Supplied records:
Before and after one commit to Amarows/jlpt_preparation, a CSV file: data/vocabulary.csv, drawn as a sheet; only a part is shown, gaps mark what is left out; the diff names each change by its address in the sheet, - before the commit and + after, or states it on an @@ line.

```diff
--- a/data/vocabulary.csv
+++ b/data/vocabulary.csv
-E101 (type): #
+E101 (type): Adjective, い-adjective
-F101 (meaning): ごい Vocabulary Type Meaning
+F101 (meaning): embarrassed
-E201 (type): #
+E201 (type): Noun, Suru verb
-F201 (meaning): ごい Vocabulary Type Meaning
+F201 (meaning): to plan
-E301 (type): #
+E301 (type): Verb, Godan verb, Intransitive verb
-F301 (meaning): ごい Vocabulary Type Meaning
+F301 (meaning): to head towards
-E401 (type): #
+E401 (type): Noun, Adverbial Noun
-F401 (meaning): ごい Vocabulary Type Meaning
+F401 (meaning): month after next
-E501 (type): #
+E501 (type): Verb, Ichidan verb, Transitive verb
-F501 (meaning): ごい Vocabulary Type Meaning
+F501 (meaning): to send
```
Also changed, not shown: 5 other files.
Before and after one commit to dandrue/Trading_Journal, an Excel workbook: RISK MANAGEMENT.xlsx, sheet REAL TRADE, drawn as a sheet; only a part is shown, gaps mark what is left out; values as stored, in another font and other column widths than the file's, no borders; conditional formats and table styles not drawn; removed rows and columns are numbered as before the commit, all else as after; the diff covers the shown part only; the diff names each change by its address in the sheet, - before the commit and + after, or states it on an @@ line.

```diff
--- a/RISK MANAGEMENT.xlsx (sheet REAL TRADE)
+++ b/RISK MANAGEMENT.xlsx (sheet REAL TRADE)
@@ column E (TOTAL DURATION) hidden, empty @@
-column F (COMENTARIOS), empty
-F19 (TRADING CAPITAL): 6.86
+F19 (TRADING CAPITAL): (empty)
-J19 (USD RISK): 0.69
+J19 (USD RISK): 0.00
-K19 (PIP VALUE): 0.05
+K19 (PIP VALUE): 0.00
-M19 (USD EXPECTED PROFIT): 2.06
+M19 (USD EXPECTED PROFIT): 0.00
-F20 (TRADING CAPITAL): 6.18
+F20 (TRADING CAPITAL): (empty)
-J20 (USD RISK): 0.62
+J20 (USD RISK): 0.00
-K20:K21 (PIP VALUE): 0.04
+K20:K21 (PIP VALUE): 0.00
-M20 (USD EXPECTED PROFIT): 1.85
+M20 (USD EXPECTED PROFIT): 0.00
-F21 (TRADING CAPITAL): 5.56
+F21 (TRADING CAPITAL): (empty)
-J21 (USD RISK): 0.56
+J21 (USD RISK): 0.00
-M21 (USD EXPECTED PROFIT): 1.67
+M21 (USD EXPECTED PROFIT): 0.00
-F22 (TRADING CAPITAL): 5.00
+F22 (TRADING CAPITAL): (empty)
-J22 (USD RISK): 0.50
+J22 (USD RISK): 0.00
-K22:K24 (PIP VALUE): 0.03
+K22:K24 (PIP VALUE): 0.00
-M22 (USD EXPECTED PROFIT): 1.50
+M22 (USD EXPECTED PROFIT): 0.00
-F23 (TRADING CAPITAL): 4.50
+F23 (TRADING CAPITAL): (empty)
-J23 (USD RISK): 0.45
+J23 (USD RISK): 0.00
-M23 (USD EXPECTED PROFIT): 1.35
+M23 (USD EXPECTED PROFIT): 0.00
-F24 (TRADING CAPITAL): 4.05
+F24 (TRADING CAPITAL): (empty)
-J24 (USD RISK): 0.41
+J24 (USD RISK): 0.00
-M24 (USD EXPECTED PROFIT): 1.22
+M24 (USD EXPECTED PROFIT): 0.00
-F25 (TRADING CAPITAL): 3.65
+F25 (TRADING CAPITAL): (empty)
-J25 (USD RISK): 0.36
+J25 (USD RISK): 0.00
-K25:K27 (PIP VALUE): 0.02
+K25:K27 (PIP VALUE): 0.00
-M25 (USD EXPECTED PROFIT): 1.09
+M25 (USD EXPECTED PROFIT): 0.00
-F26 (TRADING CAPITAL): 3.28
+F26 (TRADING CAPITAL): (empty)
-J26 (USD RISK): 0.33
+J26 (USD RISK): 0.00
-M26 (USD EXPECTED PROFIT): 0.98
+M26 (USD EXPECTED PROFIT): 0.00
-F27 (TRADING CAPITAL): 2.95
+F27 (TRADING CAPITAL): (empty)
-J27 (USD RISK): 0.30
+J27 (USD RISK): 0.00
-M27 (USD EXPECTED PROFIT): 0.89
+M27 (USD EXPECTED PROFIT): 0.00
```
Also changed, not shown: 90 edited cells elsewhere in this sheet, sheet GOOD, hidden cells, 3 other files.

Exercise directions:
Up to and including the line with "Also changed, not shown: 5 other files.", please return the records exactly, beginning from their first line.

Response:
Before and after one commit to Amarows/jlpt_preparation, a CSV file: data/vocabulary.csv, drawn as a sheet; only a part is shown, gaps mark what is left out; the diff names each change by its address in the sheet, - before the commit and + after, or states it on an @@ line.

```diff
--- a/data/vocabulary.csv
+++ b/data/vocabulary.csv
-E101 (type): #
+E101 (type): Adjective, い-adjective
-F101 (meaning): ごい Vocabulary Type Meaning
+F101 (meaning): embarrassed
-E201 (type): #
+E201 (type): Noun, Suru verb
-F201 (meaning): ごい Vocabulary Type Meaning
+F201 (meaning): to plan
-E301 (type): #
+E301 (type): Verb, Godan verb, Intransitive verb
-F301 (meaning): ごい Vocabulary Type Meaning
+F301 (meaning): to head towards
-E401 (type): #
+E401 (type): Noun, Adverbial Noun
-F401 (meaning): ごい Vocabulary Type Meaning
+F401 (meaning): month after next
-E501 (type): #
+E501 (type): Verb, Ichidan verb, Transitive verb
-F501 (meaning): ごい Vocabulary Type Meaning
+F501 (meaning): to send
```
Also changed, not shown: 5 other files.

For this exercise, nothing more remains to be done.